Back-to-Back or Racetrack—Attach two shed row barns back to back for a racetrack barn. Since the stalls share a common back wall, a racetrack barn is an economical way to house a large number of horses. Like the shed row, it is not practical for snowy areas.
Center Aisle—Two facing rows of stalls with an aisle between is the most common enclosed barn configuration. It offers complete protection from weather so horses can be fed, groomed and tacked without having to leave the barn.
Trainer—This is like two center-aisle barns side by side and covered by a gable roof. There is a double row of stalls down the center of the barn (like a racetrack barn), an aisle on each side, and then another row of stalls along each outer wall. Often an indoor arena is attached to the end of the trainer barn.
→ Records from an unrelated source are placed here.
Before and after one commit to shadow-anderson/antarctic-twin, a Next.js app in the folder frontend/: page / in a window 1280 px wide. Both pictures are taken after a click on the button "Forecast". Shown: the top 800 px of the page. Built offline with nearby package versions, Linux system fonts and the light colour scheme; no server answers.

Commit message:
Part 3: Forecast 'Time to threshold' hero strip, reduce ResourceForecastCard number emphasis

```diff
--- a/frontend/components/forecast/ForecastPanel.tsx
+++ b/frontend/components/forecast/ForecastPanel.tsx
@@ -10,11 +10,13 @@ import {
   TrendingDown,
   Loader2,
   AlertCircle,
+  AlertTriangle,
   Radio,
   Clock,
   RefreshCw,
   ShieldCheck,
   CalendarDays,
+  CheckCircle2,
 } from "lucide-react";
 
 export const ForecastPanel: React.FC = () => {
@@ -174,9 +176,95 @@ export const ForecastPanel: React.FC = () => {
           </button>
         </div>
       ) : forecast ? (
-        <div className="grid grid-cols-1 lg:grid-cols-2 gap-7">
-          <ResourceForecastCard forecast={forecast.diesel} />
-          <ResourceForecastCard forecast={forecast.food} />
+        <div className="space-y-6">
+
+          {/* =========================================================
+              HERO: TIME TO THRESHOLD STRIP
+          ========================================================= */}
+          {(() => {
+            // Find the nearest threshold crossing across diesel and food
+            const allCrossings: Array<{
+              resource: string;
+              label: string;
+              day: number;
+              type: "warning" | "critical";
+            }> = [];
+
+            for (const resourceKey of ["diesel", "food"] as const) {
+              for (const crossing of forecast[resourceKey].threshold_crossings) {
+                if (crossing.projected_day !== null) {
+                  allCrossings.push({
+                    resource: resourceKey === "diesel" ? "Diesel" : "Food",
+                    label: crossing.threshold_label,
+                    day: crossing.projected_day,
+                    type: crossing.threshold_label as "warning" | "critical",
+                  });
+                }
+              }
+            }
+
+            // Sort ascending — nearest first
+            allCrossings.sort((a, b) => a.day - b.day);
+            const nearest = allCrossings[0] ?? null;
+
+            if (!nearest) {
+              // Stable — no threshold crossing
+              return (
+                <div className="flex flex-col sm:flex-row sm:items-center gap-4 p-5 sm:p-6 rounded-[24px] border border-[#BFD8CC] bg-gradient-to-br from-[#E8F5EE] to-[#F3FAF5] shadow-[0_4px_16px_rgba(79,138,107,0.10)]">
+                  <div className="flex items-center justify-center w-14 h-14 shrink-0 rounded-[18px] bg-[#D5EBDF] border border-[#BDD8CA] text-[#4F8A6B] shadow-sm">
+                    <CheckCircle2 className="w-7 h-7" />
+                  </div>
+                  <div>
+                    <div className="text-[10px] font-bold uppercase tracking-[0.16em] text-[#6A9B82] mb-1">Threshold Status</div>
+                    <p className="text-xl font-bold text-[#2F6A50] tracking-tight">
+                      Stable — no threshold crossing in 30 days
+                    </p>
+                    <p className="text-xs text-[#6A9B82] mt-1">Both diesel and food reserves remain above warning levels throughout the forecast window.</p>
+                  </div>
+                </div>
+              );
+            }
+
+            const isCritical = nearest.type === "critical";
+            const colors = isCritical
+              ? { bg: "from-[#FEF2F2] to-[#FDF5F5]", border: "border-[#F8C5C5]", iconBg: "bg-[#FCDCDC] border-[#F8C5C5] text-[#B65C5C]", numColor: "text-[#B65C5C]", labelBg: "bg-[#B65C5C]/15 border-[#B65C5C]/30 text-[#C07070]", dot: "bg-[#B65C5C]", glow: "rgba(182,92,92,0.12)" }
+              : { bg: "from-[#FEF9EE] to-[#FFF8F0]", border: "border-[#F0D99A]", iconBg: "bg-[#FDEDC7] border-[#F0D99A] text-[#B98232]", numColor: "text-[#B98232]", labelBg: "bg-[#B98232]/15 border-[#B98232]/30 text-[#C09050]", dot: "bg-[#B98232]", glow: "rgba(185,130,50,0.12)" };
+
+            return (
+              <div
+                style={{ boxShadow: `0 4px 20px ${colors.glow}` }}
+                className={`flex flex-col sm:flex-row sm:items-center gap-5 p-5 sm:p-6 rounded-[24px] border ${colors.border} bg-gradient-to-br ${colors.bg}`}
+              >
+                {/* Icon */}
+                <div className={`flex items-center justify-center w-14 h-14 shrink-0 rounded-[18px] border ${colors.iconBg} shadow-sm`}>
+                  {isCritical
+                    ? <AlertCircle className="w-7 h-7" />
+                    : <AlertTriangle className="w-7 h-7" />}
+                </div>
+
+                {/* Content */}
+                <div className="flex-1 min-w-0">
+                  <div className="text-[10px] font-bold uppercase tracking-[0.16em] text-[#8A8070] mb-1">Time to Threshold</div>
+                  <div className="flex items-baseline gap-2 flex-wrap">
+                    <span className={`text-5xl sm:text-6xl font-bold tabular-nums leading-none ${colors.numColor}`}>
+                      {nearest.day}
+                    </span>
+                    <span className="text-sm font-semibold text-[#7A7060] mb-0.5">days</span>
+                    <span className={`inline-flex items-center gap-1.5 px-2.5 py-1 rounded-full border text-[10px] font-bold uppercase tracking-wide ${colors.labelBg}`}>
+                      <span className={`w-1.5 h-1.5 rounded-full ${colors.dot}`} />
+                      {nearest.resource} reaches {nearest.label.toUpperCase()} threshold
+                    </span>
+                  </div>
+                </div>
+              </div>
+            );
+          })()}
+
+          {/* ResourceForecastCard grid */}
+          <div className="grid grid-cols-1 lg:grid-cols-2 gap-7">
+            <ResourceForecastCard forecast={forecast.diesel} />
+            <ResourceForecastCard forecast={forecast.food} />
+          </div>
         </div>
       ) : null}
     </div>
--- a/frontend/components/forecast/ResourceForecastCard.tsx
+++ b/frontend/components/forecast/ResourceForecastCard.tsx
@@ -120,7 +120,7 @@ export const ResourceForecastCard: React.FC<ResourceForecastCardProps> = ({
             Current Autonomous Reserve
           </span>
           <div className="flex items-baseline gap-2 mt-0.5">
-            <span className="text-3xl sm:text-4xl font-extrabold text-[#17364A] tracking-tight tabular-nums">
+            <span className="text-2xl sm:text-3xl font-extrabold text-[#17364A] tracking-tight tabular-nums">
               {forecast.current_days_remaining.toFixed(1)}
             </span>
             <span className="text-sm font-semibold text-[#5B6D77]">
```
Breezeway—Any barn with a large door at each end of the aisle, which can be opened to allow a breeze to
blow through the barn. Raised Center Aisle (RCA)—This term
refers to the roof style, monitor, rather than the floor plan. It is a center aisle barn that has a raised roof over the aisle.
Clerestories, short walls with win- dows between the roof levels, let light into the center aisle. In hot climates, the clerestories are left open for ventilation.
Mare Motel—A series of pens, usu- ally of steel pipe panels,